EXERCISE INSTRUCTIONS. With respect to the word "README", report how many lines of the following listing include it. Give nothing but the number.

________________________

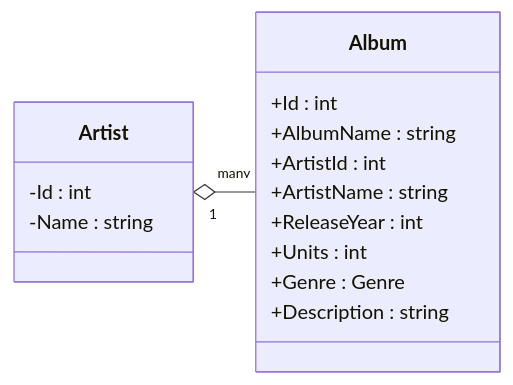
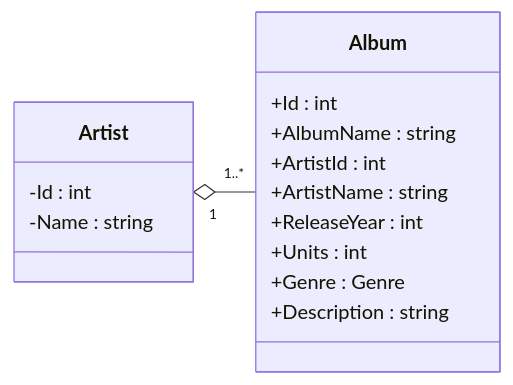
One commit to thecodingrunner/RecordApplication changed the second of 2 diagrams in README.md. Above: the diagram before and after it, drawn with Mermaid. The commit also changed other lines of this file, not shown here.

````diff
--- a/README.md
+++ b/README.md
@@ -16,19 +21,19 @@
 ```mermaid
 classDiagram
   direction RL
   class Album {
     +Id : int
     +AlbumName : string
     +ArtistId : int
     +ArtistName : string
     +ReleaseYear : int
     +Units : int
     +Genre : Genre
     +Description : string
   }
   class Artist {
     -Id : int
     -Name : string
   }
-  Album "many" --o "1" Artist
+  Album "1..*" --o "1" Artist
 ```
````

________________________

RESULT FOR THIS EXERCISE. 3